### Problem requirements:
Where in the data below does the word "meccanismi" appear? Copy each line that holds it.

### Source records:
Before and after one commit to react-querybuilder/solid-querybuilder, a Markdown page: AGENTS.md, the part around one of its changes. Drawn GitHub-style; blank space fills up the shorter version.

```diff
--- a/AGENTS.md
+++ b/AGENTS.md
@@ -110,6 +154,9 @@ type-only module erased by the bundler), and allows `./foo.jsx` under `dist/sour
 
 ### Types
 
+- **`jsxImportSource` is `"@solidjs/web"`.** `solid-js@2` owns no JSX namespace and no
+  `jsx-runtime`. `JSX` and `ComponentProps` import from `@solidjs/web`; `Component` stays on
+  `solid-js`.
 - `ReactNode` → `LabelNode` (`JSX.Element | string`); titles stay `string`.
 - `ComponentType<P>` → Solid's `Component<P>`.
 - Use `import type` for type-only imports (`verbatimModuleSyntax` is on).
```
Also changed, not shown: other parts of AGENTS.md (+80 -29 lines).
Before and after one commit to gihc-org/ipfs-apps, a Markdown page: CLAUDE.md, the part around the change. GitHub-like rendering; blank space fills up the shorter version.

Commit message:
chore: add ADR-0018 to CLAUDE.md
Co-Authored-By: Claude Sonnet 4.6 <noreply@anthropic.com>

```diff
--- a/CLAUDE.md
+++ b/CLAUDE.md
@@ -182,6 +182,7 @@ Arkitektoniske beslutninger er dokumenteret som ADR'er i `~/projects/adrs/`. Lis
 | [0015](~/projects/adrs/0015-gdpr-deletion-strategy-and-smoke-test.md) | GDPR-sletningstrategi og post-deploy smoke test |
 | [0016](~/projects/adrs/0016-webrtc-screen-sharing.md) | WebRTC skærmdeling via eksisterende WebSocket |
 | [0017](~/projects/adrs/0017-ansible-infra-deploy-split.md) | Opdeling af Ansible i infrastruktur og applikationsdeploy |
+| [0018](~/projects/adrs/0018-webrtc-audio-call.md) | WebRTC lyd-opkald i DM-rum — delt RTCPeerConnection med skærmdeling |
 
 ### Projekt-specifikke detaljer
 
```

* * *

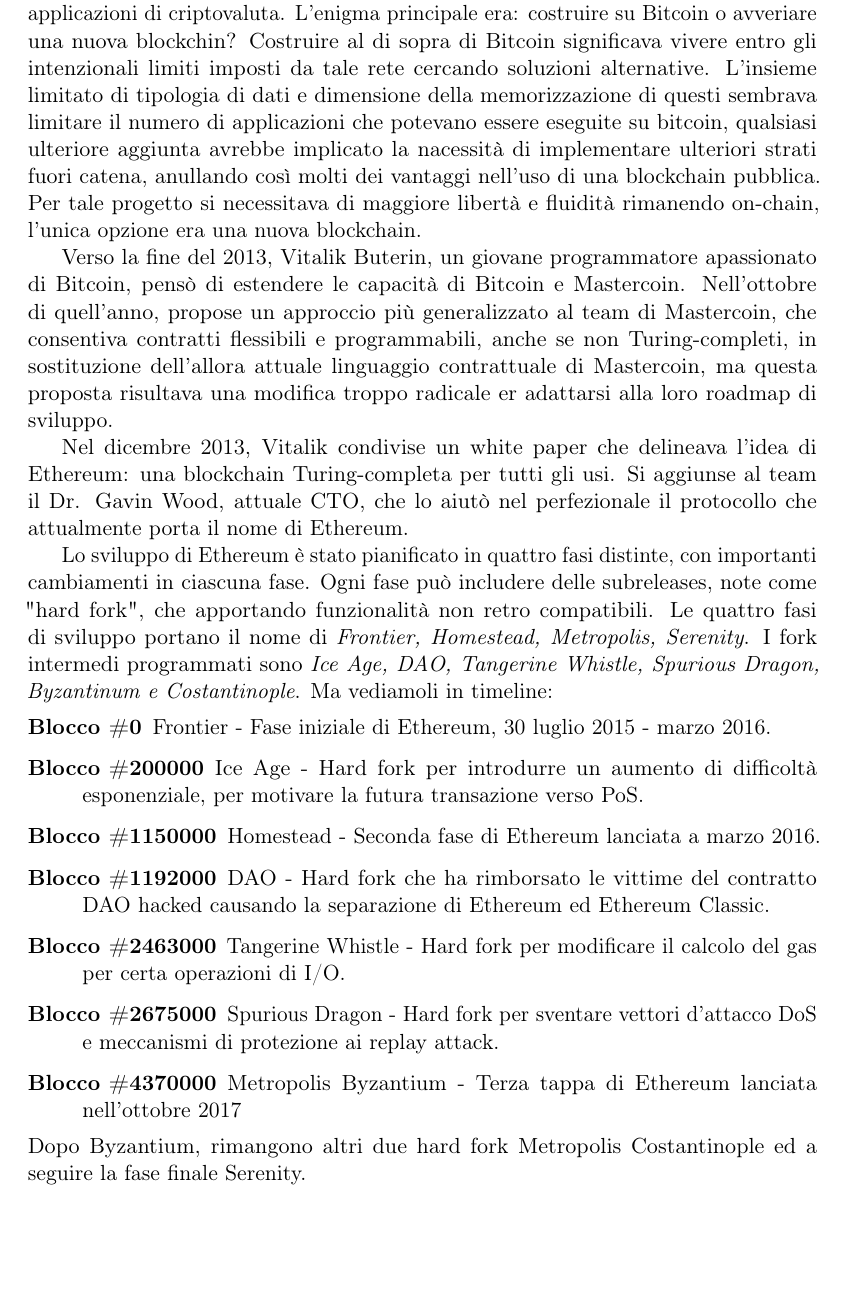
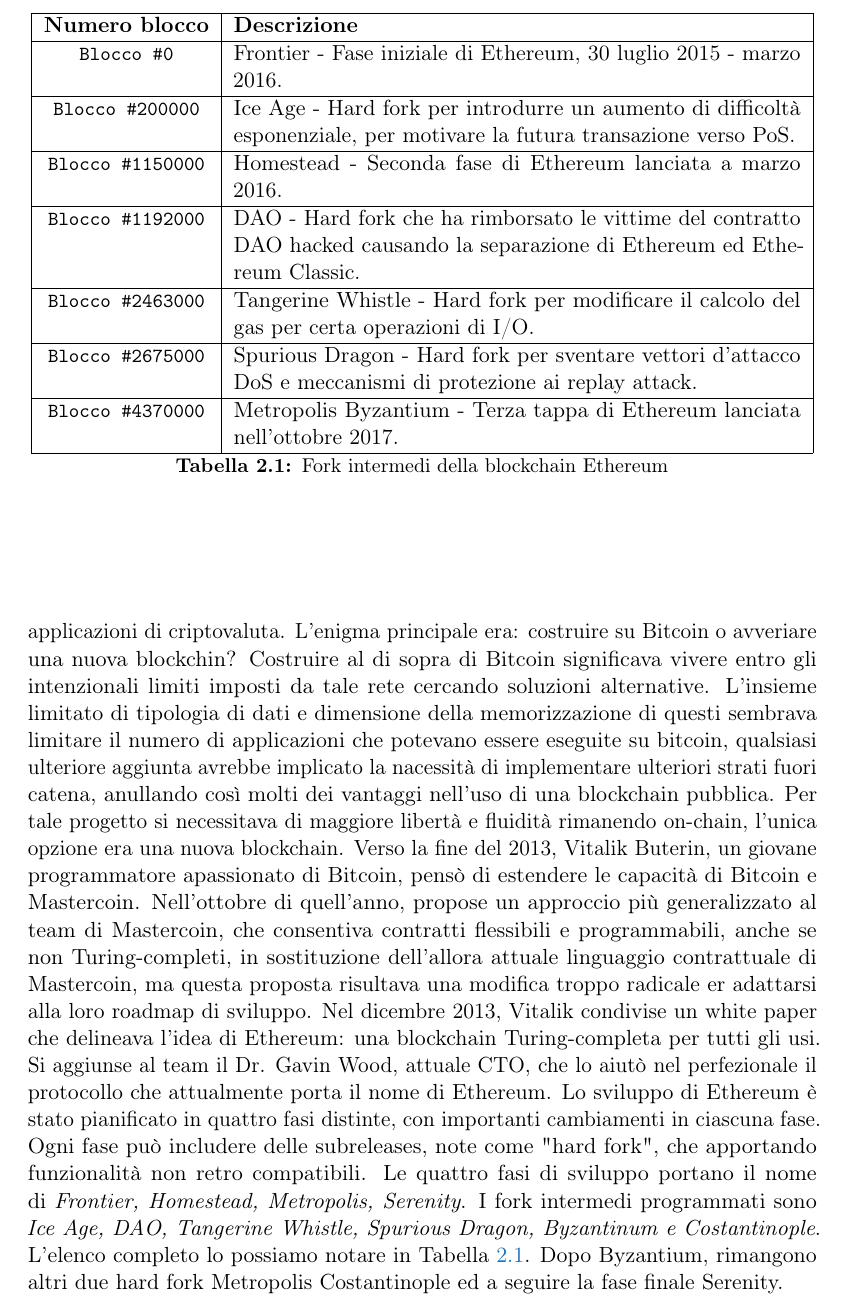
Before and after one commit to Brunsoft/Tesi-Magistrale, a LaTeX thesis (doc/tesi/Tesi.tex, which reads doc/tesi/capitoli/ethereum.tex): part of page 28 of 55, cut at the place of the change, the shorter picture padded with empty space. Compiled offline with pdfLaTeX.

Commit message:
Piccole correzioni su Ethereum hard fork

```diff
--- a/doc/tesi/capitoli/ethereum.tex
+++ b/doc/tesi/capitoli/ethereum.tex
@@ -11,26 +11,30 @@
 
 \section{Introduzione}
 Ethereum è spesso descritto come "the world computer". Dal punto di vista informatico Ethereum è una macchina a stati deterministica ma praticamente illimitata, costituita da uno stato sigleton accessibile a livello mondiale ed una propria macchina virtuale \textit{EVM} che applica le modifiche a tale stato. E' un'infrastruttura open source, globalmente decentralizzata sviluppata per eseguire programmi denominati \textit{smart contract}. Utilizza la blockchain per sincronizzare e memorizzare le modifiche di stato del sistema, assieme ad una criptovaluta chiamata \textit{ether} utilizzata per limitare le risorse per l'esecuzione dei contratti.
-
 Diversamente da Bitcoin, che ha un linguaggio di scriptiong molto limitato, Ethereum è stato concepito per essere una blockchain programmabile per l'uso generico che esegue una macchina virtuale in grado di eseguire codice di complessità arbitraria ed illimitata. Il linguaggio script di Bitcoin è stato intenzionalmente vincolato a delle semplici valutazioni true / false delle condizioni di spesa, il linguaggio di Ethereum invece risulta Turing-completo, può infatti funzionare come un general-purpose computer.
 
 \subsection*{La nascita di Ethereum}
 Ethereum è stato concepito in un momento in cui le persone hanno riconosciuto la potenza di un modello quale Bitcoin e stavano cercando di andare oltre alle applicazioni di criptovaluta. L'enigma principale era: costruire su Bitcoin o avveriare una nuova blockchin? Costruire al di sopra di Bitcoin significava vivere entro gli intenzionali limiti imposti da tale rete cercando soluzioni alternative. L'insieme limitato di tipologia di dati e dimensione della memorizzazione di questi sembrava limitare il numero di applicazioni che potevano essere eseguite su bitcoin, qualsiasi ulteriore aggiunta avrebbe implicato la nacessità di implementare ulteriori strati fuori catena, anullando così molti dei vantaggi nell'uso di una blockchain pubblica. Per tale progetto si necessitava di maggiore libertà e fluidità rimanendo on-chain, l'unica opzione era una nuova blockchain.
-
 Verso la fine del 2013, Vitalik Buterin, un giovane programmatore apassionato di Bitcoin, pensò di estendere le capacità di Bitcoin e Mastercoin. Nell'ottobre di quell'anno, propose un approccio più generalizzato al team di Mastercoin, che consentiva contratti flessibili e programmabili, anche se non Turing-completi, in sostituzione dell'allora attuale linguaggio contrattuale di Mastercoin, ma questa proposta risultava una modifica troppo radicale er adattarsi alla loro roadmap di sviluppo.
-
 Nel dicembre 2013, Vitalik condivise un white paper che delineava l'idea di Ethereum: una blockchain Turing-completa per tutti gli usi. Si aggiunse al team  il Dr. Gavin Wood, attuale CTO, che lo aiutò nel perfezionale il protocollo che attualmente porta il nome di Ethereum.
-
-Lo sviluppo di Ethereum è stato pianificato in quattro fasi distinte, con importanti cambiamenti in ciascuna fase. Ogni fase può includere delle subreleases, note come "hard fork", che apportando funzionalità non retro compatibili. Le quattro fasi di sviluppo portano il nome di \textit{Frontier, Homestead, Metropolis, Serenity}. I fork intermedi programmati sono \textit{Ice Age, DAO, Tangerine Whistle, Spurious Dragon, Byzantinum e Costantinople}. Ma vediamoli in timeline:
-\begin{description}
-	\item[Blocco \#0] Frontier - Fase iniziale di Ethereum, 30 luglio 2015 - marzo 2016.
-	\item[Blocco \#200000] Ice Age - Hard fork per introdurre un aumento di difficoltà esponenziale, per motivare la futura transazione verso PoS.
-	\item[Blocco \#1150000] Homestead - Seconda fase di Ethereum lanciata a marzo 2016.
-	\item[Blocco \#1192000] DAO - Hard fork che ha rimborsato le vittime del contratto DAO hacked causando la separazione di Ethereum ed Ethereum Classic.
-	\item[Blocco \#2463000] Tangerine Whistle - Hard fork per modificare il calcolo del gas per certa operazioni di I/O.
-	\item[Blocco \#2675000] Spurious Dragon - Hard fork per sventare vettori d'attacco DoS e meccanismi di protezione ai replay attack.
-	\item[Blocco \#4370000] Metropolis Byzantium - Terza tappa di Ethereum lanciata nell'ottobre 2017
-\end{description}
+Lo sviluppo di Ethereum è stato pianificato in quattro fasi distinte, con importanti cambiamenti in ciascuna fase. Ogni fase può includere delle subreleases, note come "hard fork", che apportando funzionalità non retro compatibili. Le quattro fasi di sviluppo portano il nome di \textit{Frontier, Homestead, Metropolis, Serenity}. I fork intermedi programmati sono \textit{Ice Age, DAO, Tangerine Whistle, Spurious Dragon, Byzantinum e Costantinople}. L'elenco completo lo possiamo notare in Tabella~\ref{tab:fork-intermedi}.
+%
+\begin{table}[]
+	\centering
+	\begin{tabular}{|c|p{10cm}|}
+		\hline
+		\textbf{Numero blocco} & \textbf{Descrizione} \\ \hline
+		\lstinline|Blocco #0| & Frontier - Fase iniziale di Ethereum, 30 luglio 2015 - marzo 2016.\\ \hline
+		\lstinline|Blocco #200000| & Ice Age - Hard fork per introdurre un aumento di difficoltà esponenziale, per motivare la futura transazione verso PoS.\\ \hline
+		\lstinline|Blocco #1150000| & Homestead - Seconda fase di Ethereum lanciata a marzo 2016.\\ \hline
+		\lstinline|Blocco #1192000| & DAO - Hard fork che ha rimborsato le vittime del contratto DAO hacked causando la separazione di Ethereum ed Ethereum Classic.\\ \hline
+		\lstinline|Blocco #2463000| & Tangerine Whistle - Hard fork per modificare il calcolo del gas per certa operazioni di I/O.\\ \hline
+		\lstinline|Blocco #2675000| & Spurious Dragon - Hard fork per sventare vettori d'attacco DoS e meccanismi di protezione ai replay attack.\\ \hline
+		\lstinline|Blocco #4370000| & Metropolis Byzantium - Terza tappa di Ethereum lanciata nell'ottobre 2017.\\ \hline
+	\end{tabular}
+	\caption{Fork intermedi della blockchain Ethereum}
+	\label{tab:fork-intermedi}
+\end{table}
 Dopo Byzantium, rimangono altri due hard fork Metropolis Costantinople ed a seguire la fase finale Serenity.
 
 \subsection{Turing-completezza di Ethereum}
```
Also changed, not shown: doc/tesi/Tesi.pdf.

### Solution to the exercise:
-	\item[Blocco \#2675000] Spurious Dragon - Hard fork per sventare vettori d'attacco DoS e meccanismi di protezione ai replay attack.
+		\lstinline|Blocco #2675000| & Spurious Dragon - Hard fork per sventare vettori d'attacco DoS e meccanismi di protezione ai replay attack.\\ \hline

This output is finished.